## Problem statement:
Give the entries back exactly as they stand, but without pictures.

## Record extracts:
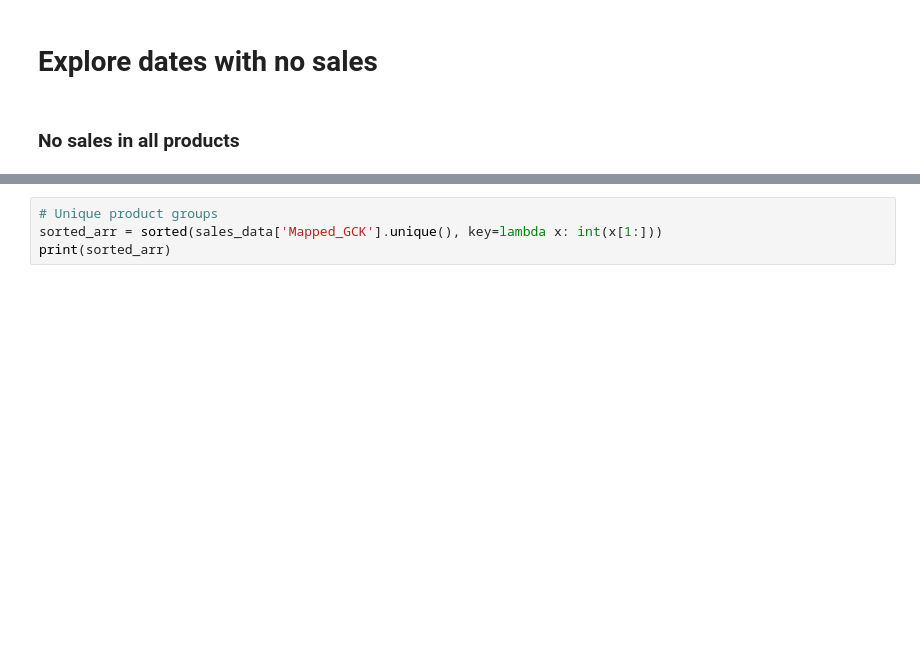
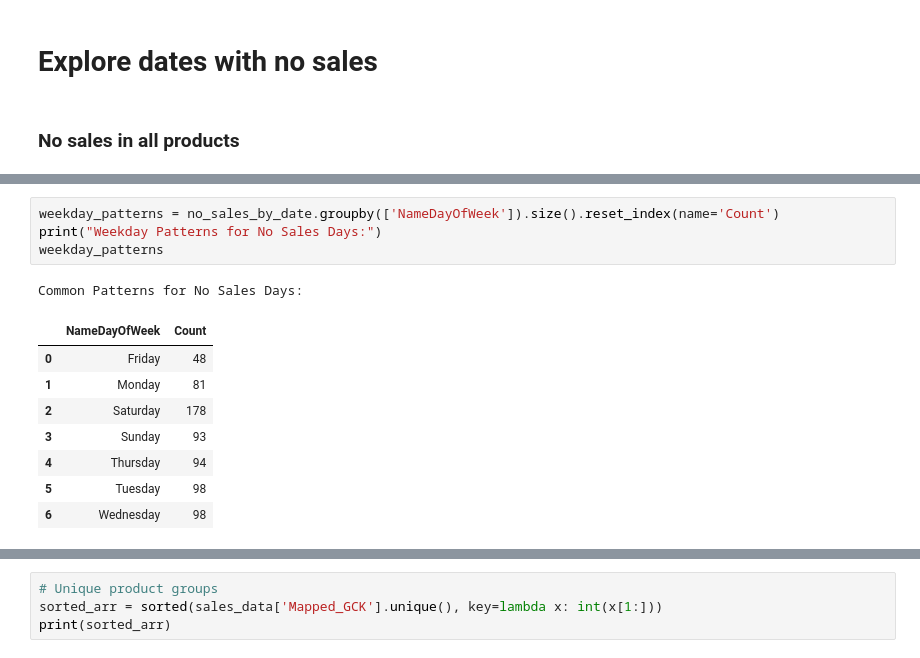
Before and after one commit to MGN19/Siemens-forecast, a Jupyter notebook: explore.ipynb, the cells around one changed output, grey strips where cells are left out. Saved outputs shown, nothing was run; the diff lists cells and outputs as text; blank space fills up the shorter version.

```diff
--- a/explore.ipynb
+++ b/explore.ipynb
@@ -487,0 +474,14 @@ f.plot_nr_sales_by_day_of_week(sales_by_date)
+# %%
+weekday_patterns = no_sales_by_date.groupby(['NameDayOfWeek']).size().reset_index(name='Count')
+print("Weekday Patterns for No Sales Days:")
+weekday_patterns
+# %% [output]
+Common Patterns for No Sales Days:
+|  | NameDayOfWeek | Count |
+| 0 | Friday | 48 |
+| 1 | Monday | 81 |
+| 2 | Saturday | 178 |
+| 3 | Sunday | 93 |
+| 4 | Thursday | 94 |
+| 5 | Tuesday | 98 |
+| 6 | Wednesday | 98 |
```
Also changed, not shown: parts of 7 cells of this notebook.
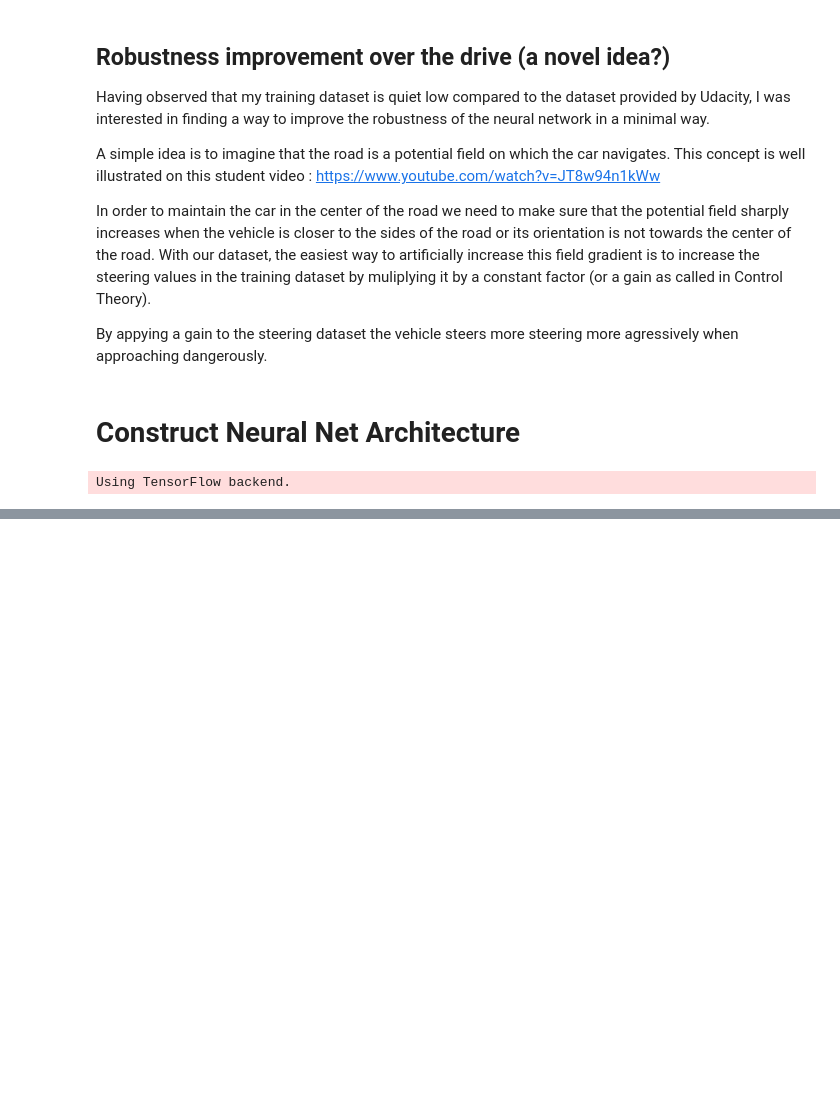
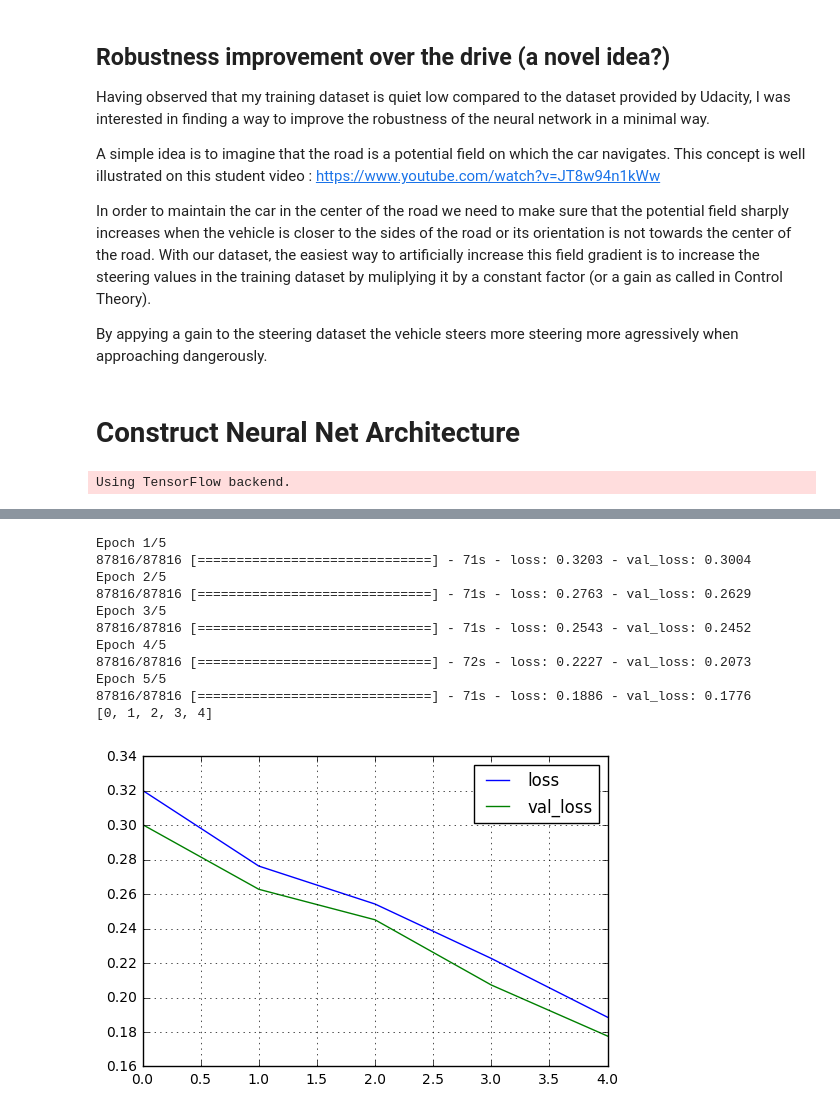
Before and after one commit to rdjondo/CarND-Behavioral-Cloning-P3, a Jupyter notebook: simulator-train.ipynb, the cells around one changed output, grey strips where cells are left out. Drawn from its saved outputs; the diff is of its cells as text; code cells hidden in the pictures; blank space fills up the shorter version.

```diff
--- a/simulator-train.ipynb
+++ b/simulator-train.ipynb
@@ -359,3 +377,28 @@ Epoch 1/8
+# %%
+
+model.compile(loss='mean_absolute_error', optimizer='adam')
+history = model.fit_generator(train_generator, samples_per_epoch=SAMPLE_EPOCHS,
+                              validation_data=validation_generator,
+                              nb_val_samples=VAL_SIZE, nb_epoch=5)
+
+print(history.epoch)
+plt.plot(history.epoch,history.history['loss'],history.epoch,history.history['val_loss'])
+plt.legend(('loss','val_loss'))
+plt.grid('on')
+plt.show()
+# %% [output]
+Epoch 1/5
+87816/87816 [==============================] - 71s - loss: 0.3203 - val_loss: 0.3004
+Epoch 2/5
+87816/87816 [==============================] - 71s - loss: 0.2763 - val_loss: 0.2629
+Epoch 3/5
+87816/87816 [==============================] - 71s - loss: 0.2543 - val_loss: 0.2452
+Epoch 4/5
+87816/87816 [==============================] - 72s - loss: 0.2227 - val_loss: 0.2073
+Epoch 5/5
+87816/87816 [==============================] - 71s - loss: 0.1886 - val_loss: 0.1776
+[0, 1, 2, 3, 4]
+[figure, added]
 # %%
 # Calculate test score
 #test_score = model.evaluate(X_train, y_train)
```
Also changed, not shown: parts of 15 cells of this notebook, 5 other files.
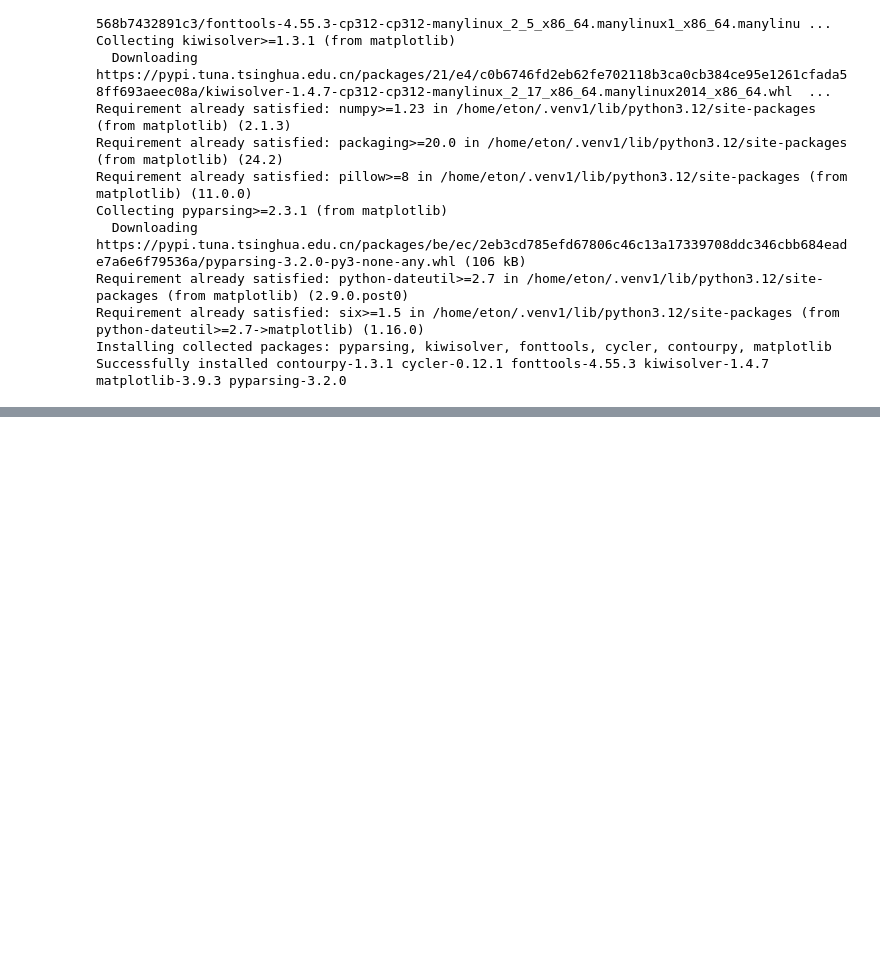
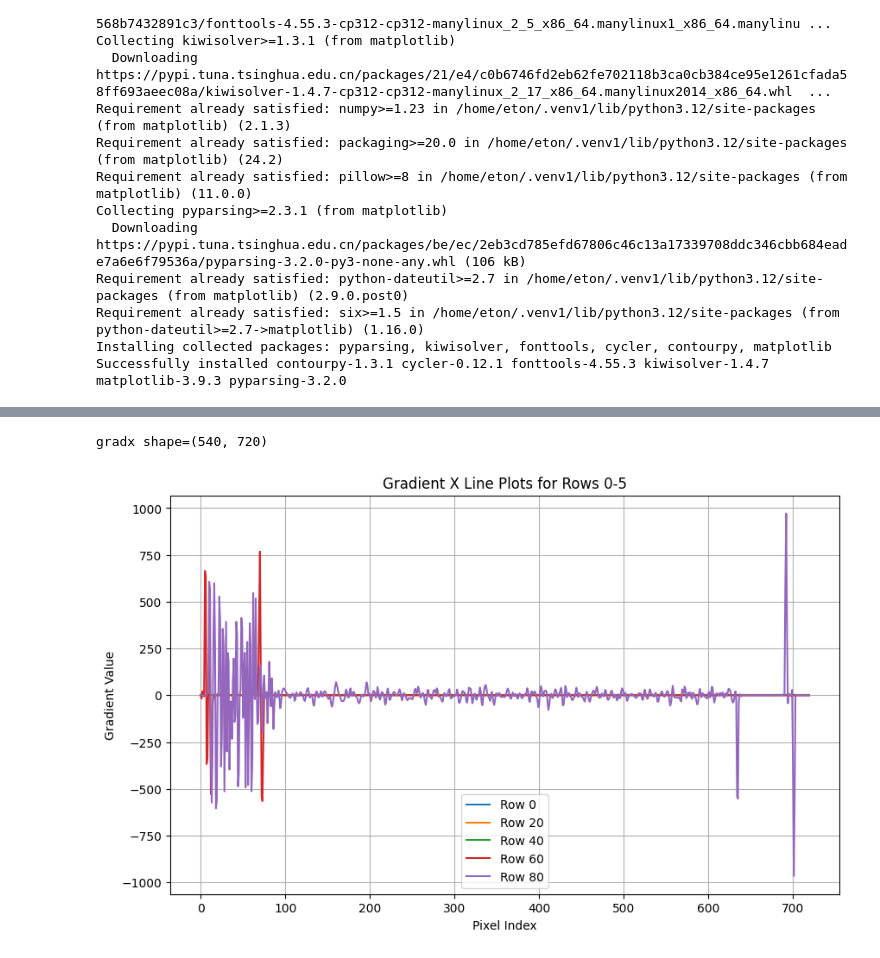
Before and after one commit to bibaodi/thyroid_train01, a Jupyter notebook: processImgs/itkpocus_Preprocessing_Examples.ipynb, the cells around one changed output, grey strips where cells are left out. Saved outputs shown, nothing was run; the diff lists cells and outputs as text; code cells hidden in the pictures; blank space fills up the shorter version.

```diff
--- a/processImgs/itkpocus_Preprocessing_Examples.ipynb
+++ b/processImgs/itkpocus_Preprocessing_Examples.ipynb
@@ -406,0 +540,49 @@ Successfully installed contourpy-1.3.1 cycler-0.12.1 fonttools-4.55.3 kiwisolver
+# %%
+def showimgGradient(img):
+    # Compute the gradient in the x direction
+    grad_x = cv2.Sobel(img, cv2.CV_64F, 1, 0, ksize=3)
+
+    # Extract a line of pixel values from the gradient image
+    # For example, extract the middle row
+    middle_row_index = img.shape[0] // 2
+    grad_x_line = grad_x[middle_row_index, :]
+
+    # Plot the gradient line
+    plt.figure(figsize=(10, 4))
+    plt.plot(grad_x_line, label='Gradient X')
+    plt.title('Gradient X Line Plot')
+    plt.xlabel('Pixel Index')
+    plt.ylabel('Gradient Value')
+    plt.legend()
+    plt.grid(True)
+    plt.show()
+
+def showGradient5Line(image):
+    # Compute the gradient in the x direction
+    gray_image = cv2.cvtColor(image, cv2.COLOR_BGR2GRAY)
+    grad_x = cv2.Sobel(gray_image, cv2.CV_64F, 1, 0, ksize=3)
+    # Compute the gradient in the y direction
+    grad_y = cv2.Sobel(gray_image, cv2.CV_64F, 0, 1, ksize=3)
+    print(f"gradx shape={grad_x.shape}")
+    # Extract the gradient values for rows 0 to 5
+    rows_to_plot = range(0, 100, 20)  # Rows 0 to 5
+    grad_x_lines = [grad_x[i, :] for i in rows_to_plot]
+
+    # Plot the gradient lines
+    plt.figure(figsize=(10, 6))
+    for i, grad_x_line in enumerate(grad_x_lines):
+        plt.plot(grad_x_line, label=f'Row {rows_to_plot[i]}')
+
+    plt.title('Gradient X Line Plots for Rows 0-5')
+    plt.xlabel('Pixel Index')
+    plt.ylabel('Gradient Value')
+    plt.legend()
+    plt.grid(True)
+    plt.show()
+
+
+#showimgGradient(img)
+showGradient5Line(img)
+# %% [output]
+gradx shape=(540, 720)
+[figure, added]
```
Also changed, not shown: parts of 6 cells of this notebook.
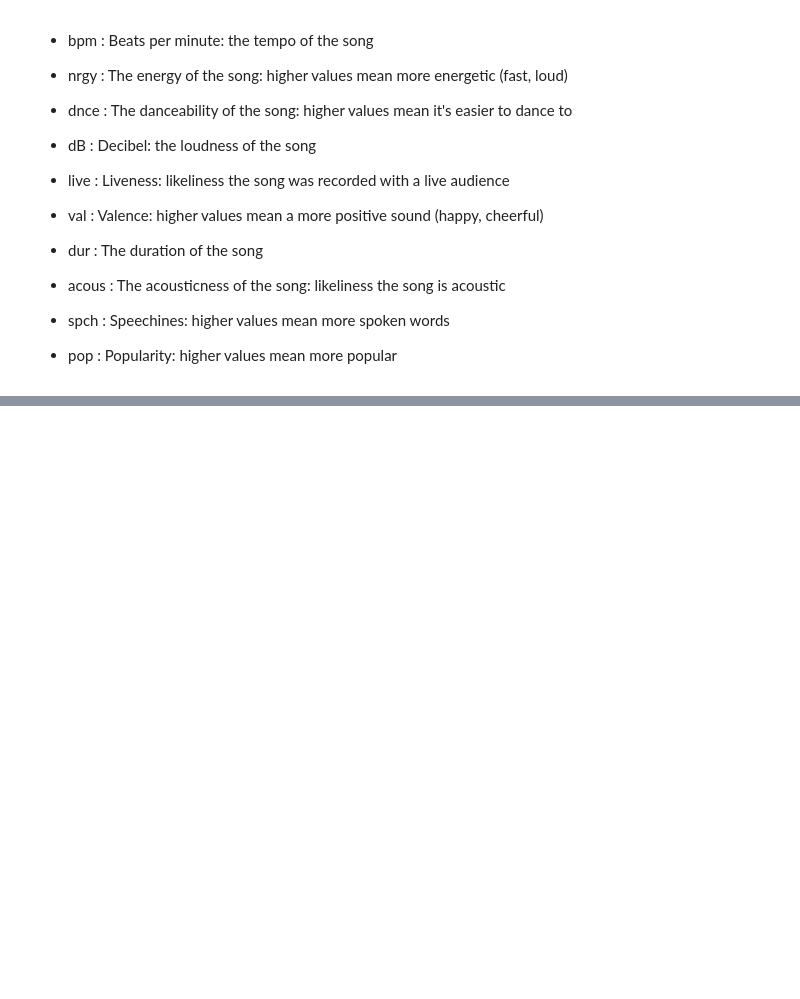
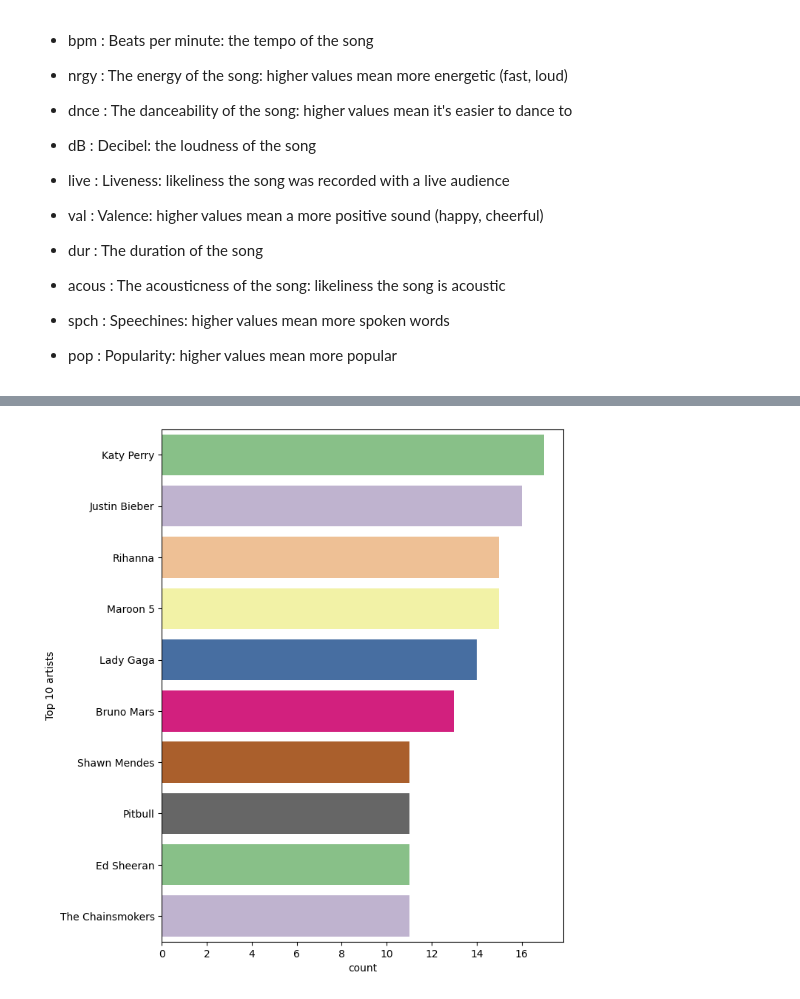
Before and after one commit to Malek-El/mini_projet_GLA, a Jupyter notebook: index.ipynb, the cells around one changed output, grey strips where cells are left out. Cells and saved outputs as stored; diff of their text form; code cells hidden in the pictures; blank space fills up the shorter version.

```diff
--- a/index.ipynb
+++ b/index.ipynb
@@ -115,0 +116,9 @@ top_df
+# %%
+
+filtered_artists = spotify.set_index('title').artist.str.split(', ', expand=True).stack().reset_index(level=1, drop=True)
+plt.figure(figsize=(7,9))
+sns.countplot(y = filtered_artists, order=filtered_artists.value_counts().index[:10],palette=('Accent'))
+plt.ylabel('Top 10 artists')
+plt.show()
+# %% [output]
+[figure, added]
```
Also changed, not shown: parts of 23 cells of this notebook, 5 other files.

## Task answer:
Before and after one commit to MGN19/Siemens-forecast, a Jupyter notebook: explore.ipynb, the cells around one changed output, grey strips where cells are left out. Saved outputs shown, nothing was run; the diff lists cells and outputs as text; blank space fills up the shorter version.

```diff
--- a/explore.ipynb
+++ b/explore.ipynb
@@ -487,0 +474,14 @@ f.plot_nr_sales_by_day_of_week(sales_by_date)
+# %%
+weekday_patterns = no_sales_by_date.groupby(['NameDayOfWeek']).size().reset_index(name='Count')
+print("Weekday Patterns for No Sales Days:")
+weekday_patterns
+# %% [output]
+Common Patterns for No Sales Days:
+|  | NameDayOfWeek | Count |
+| 0 | Friday | 48 |
+| 1 | Monday | 81 |
+| 2 | Saturday | 178 |
+| 3 | Sunday | 93 |
+| 4 | Thursday | 94 |
+| 5 | Tuesday | 98 |
+| 6 | Wednesday | 98 |
```
Also changed, not shown: parts of 7 cells of this notebook.
Before and after one commit to rdjondo/CarND-Behavioral-Cloning-P3, a Jupyter notebook: simulator-train.ipynb, the cells around one changed output, grey strips where cells are left out. Drawn from its saved outputs; the diff is of its cells as text; code cells hidden in the pictures; blank space fills up the shorter version.

```diff
--- a/simulator-train.ipynb
+++ b/simulator-train.ipynb
@@ -359,3 +377,28 @@ Epoch 1/8
+# %%
+
+model.compile(loss='mean_absolute_error', optimizer='adam')
+history = model.fit_generator(train_generator, samples_per_epoch=SAMPLE_EPOCHS,
+                              validation_data=validation_generator,
+                              nb_val_samples=VAL_SIZE, nb_epoch=5)
+
+print(history.epoch)
+plt.plot(history.epoch,history.history['loss'],history.epoch,history.history['val_loss'])
+plt.legend(('loss','val_loss'))
+plt.grid('on')
+plt.show()
+# %% [output]
+Epoch 1/5
+87816/87816 [==============================] - 71s - loss: 0.3203 - val_loss: 0.3004
+Epoch 2/5
+87816/87816 [==============================] - 71s - loss: 0.2763 - val_loss: 0.2629
+Epoch 3/5
+87816/87816 [==============================] - 71s - loss: 0.2543 - val_loss: 0.2452
+Epoch 4/5
+87816/87816 [==============================] - 72s - loss: 0.2227 - val_loss: 0.2073
+Epoch 5/5
+87816/87816 [==============================] - 71s - loss: 0.1886 - val_loss: 0.1776
+[0, 1, 2, 3, 4]
+[figure, added]
 # %%
 # Calculate test score
 #test_score = model.evaluate(X_train, y_train)
```
Also changed, not shown: parts of 15 cells of this notebook, 5 other files.
Before and after one commit to bibaodi/thyroid_train01, a Jupyter notebook: processImgs/itkpocus_Preprocessing_Examples.ipynb, the cells around one changed output, grey strips where cells are left out. Saved outputs shown, nothing was run; the diff lists cells and outputs as text; code cells hidden in the pictures; blank space fills up the shorter version.

```diff
--- a/processImgs/itkpocus_Preprocessing_Examples.ipynb
+++ b/processImgs/itkpocus_Preprocessing_Examples.ipynb
@@ -406,0 +540,49 @@ Successfully installed contourpy-1.3.1 cycler-0.12.1 fonttools-4.55.3 kiwisolver
+# %%
+def showimgGradient(img):
+    # Compute the gradient in the x direction
+    grad_x = cv2.Sobel(img, cv2.CV_64F, 1, 0, ksize=3)
+
+    # Extract a line of pixel values from the gradient image
+    # For example, extract the middle row
+    middle_row_index = img.shape[0] // 2
+    grad_x_line = grad_x[middle_row_index, :]
+
+    # Plot the gradient line
+    plt.figure(figsize=(10, 4))
+    plt.plot(grad_x_line, label='Gradient X')
+    plt.title('Gradient X Line Plot')
+    plt.xlabel('Pixel Index')
+    plt.ylabel('Gradient Value')
+    plt.legend()
+    plt.grid(True)
+    plt.show()
+
+def showGradient5Line(image):
+    # Compute the gradient in the x direction
+    gray_image = cv2.cvtColor(image, cv2.COLOR_BGR2GRAY)
+    grad_x = cv2.Sobel(gray_image, cv2.CV_64F, 1, 0, ksize=3)
+    # Compute the gradient in the y direction
+    grad_y = cv2.Sobel(gray_image, cv2.CV_64F, 0, 1, ksize=3)
+    print(f"gradx shape={grad_x.shape}")
+    # Extract the gradient values for rows 0 to 5
+    rows_to_plot = range(0, 100, 20)  # Rows 0 to 5
+    grad_x_lines = [grad_x[i, :] for i in rows_to_plot]
+
+    # Plot the gradient lines
+    plt.figure(figsize=(10, 6))
+    for i, grad_x_line in enumerate(grad_x_lines):
+        plt.plot(grad_x_line, label=f'Row {rows_to_plot[i]}')
+
+    plt.title('Gradient X Line Plots for Rows 0-5')
+    plt.xlabel('Pixel Index')
+    plt.ylabel('Gradient Value')
+    plt.legend()
+    plt.grid(True)
+    plt.show()
+
+
+#showimgGradient(img)
+showGradient5Line(img)
+# %% [output]
+gradx shape=(540, 720)
+[figure, added]
```
Also changed, not shown: parts of 6 cells of this notebook.
Before and after one commit to Malek-El/mini_projet_GLA, a Jupyter notebook: index.ipynb, the cells around one changed output, grey strips where cells are left out. Cells and saved outputs as stored; diff of their text form; code cells hidden in the pictures; blank space fills up the shorter version.

```diff
--- a/index.ipynb
+++ b/index.ipynb
@@ -115,0 +116,9 @@ top_df
+# %%
+
+filtered_artists = spotify.set_index('title').artist.str.split(', ', expand=True).stack().reset_index(level=1, drop=True)
+plt.figure(figsize=(7,9))
+sns.countplot(y = filtered_artists, order=filtered_artists.value_counts().index[:10],palette=('Accent'))
+plt.ylabel('Top 10 artists')
+plt.show()
+# %% [output]
+[figure, added]
```
Also changed, not shown: parts of 23 cells of this notebook, 5 other files.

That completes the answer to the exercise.